Across these entries, report how many lines include the string "section", with nothing but the number.

Dataset records Block Start

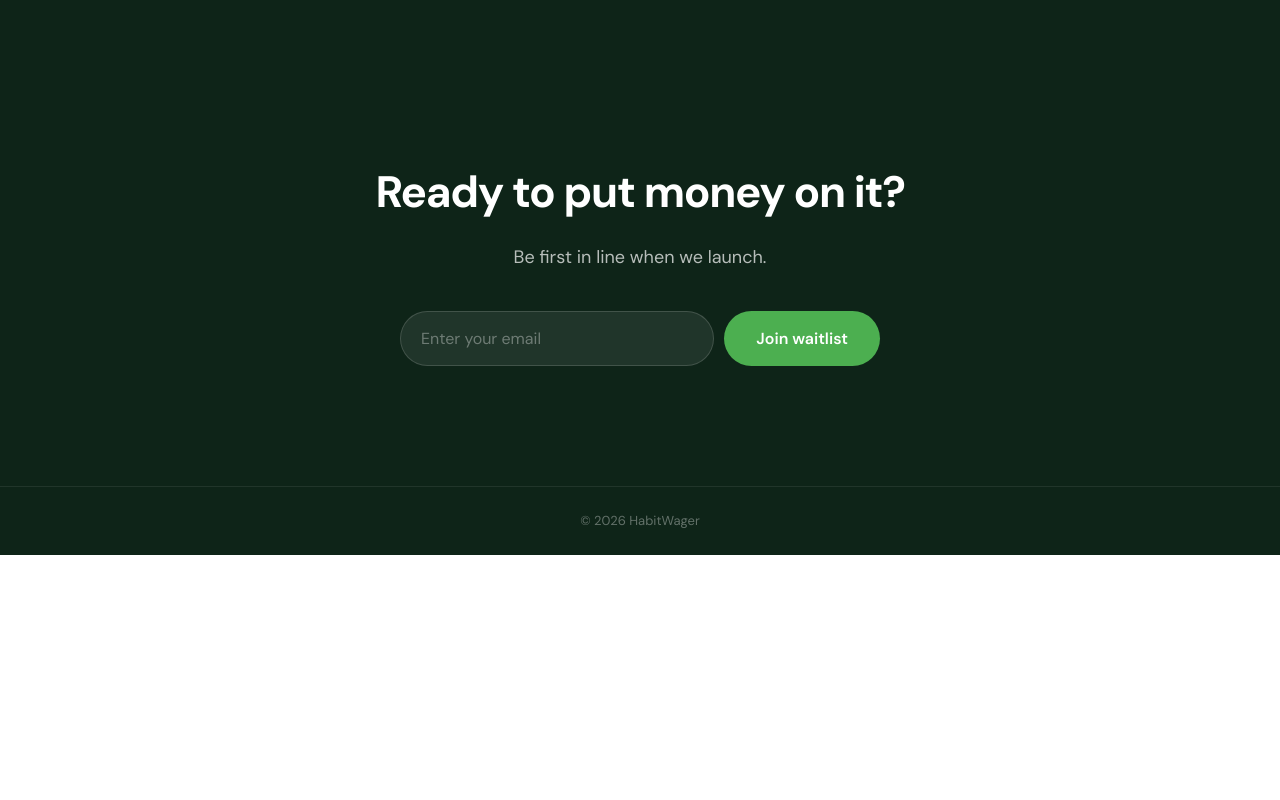
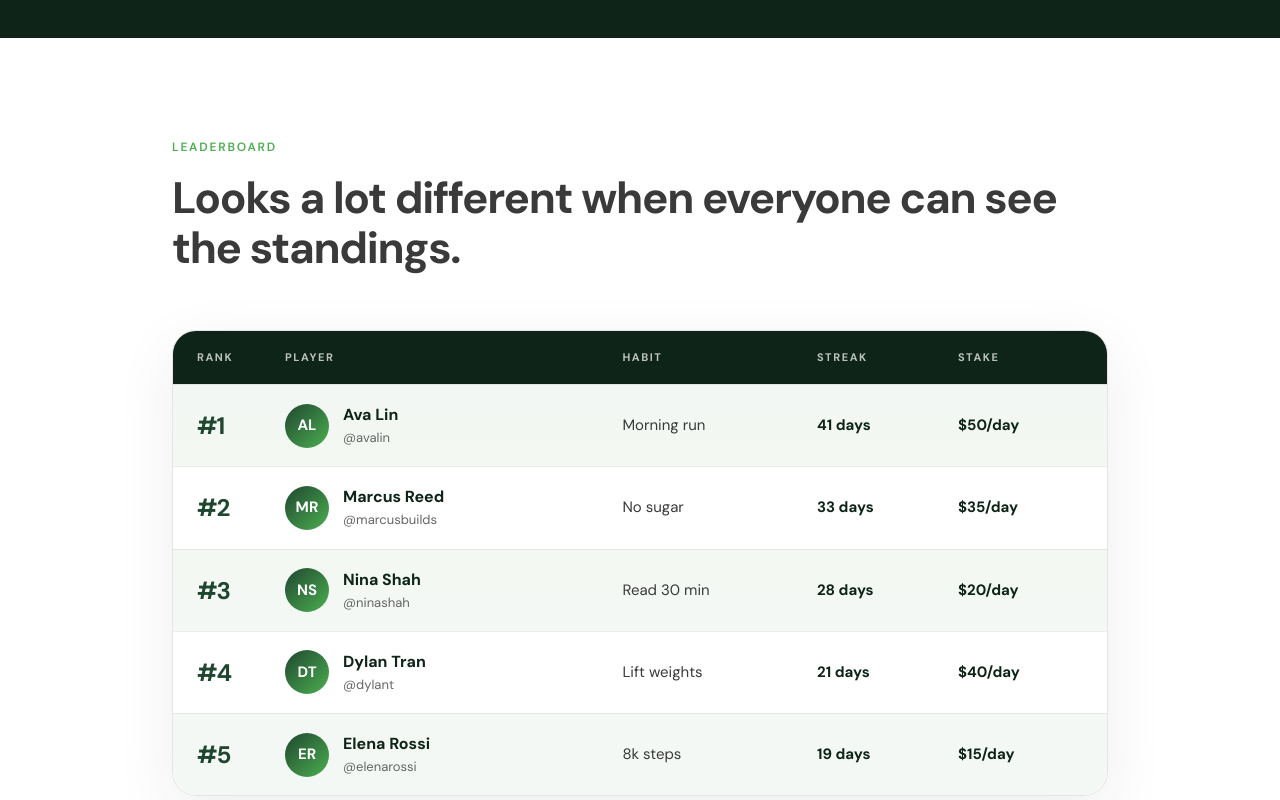
Before and after one commit to crixlet/habitwager, a website: page public/index.html in a window 1280 px wide. Shown: the part 2160-2960 px from the top of the page. Before the commit the page ends 2715 px from the top, so only its background shows below. Drawn offline with Linux system fonts and the light colour scheme.

Commit message:
Add sample leaderboard to landing page

```diff
--- a/public/index.html
+++ b/public/index.html
@@ -308,6 +308,88 @@ nav {
   color: var(--text-dim);
 }
 
+/* ── LEADERBOARD ── */
+.leaderboard-shell {
+  background: linear-gradient(180deg, #f4f8f3 0%, #ffffff 100%);
+  border: 1px solid var(--border);
+  border-radius: 24px;
+  overflow: hidden;
+  box-shadow: 0 18px 60px rgba(14,36,24,0.08);
+}
+.leaderboard-header,
+.leaderboard-row {
+  display: grid;
+  grid-template-columns: 72px minmax(0, 1.8fr) minmax(120px, 1fr) minmax(90px, 0.7fr) minmax(90px, 0.7fr);
+  gap: 16px;
+  align-items: center;
+  padding: 18px 24px;
+}
+.leaderboard-header {
+  background: var(--dark);
+  color: rgba(255,255,255,0.72);
+  font-size: 11px;
+  font-weight: 700;
+  letter-spacing: 0.14em;
+  text-transform: uppercase;
+}
+.leaderboard-row {
+  border-top: 1px solid rgba(14,36,24,0.08);
+  background: rgba(255,255,255,0.92);
+}
+.leaderboard-row:nth-child(even) {
+  background: rgba(244,248,243,0.92);
+}
+.leaderboard-rank {
+  font-size: 24px;
+  font-weight: 700;
+  letter-spacing: -0.04em;
+  color: var(--forest);
+}
+.leaderboard-person {
+  display: flex;
+  align-items: center;
+  gap: 14px;
+  min-width: 0;
+}
+.leaderboard-avatar {
+  width: 44px;
+  height: 44px;
+  border-radius: 50%;
+  background: linear-gradient(135deg, var(--forest), var(--leaf));
+  color: var(--white);
+  display: flex;
+  align-items: center;
+  justify-content: center;
+  font-size: 15px;
+  font-weight: 700;
+  flex: 0 0 auto;
+}
+.leaderboard-meta {
+  min-width: 0;
+}
+.leaderboard-name {
+  font-size: 16px;
+  font-weight: 700;
+  color: var(--dark);
+}
+.leaderboard-handle {
+  font-size: 13px;
+  color: var(--text-dim);
+  white-space: nowrap;
+  overflow: hidden;
+  text-overflow: ellipsis;
+}
+.leaderboard-habit,
+.leaderboard-streak,
+.leaderboard-stake {
+  font-size: 15px;
+  color: var(--text);
+}
+.leaderboard-streak strong,
+.leaderboard-stake strong {
+  color: var(--dark);
+}
+
 /* ── BOTTOM CTA ── */
 .bottom-cta {
   background: var(--dark);
@@ -348,6 +430,28 @@ footer {
   .stat-row { gap: 32px; }
   nav { padding: 14px 20px; }
   .bottom-cta { padding: 80px 20px; }
+  .leaderboard-header {
+    display: none;
+  }
+  .leaderboard-row {
+    grid-template-columns: 56px 1fr;
+    gap: 14px;
+    padding: 18px 18px 16px;
+  }
+  .leaderboard-person {
+    grid-column: 2;
+    grid-row: 1;
+  }
+  .leaderboard-rank {
+    grid-row: 1 / span 3;
+    align-self: start;
+  }
+  .leaderboard-habit,
+  .leaderboard-streak,
+  .leaderboard-stake {
+    grid-column: 2;
+    font-size: 14px;
+  }
 }
 </style>
 </head>
@@ -436,6 +540,91 @@ footer {
   </div>
 </section>
 
+<section class="section">
+  <div class="section-tag">Leaderboard</div>
+  <h2>Looks a lot different when everyone can see the standings.</h2>
+
+  <div class="leaderboard-shell" aria-label="Sample public leaderboard">
+    <div class="leaderboard-header">
+      <div>Rank</div>
+      <div>Player</div>
+      <div>Habit</div>
+      <div>Streak</div>
+      <div>Stake</div>
+    </div>
+
+    <div class="leaderboard-row">
+      <div class="leaderboard-rank">#1</div>
+      <div class="leaderboard-person">
+        <div class="leaderboard-avatar">AL</div>
+        <div class="leaderboard-meta">
+          <div class="leaderboard-name">Ava Lin</div>
+          <div class="leaderboard-handle">@avalin</div>
+        </div>
+      </div>
+      <div class="leaderboard-habit">Morning run</div>
+      <div class="leaderboard-streak"><strong>41 days</strong></div>
+      <div class="leaderboard-stake"><strong>$50/day</strong></div>
+    </div>
+
+    <div class="leaderboard-row">
+      <div class="leaderboard-rank">#2</div>
+      <div class="leaderboard-person">
+        <div class="leaderboard-avatar">MR</div>
+        <div class="leaderboard-meta">
+          <div class="leaderboard-name">Marcus Reed</div>
+          <div class="leaderboard-handle">@marcusbuilds</div>
+        </div>
+      </div>
+      <div class="leaderboard-habit">No sugar</div>
+      <div class="leaderboard-streak"><strong>33 days</strong></div>
+      <div class="leaderboard-stake"><strong>$35/day</strong></div>
+    </div>
+
+    <div class="leaderboard-row">
+      <div class="leaderboard-rank">#3</div>
+      <div class="leaderboard-person">
+        <div class="leaderboard-avatar">NS</div>
+        <div class="leaderboard-meta">
+          <div class="leaderboard-name">Nina Shah</div>
+          <div class="leaderboard-handle">@ninashah</div>
+        </div>
+      </div>
+      <div class="leaderboard-habit">Read 30 min</div>
+      <div class="leaderboard-streak"><strong>28 days</strong></div>
+      <div class="leaderboard-stake"><strong>$20/day</strong></div>
+    </div>
+
+    <div class="leaderboard-row">
+      <div class="leaderboard-rank">#4</div>
+      <div class="leaderboard-person">
+        <div class="leaderboard-avatar">DT</div>
+        <div class="leaderboard-meta">
+          <div class="leaderboard-name">Dylan Tran</div>
+          <div class="leaderboard-handle">@dylant</div>
+        </div>
+      </div>
+      <div class="leaderboard-habit">Lift weights</div>
+      <div class="leaderboard-streak"><strong>21 days</strong></div>
+      <div class="leaderboard-stake"><strong>$40/day</strong></div>
+    </div>
+
+    <div class="leaderboard-row">
+      <div class="leaderboard-rank">#5</div>
+      <div class="leaderboard-person">
+        <div class="leaderboard-avatar">ER</div>
+        <div class="leaderboard-meta">
+          <div class="leaderboard-name">Elena Rossi</div>
+          <div class="leaderboard-handle">@elenarossi</div>
+        </div>
+      </div>
+      <div class="leaderboard-habit">8k steps</div>
+      <div class="leaderboard-streak"><strong>19 days</strong></div>
+      <div class="leaderboard-stake"><strong>$15/day</strong></div>
+    </div>
+  </div>
+</section>
+
 <section class="bottom-cta">
   <h2>Ready to put money on it?</h2>
   <p>Be first in line when we launch.</p>
```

Dataset records Block End

> [Final answer]: 5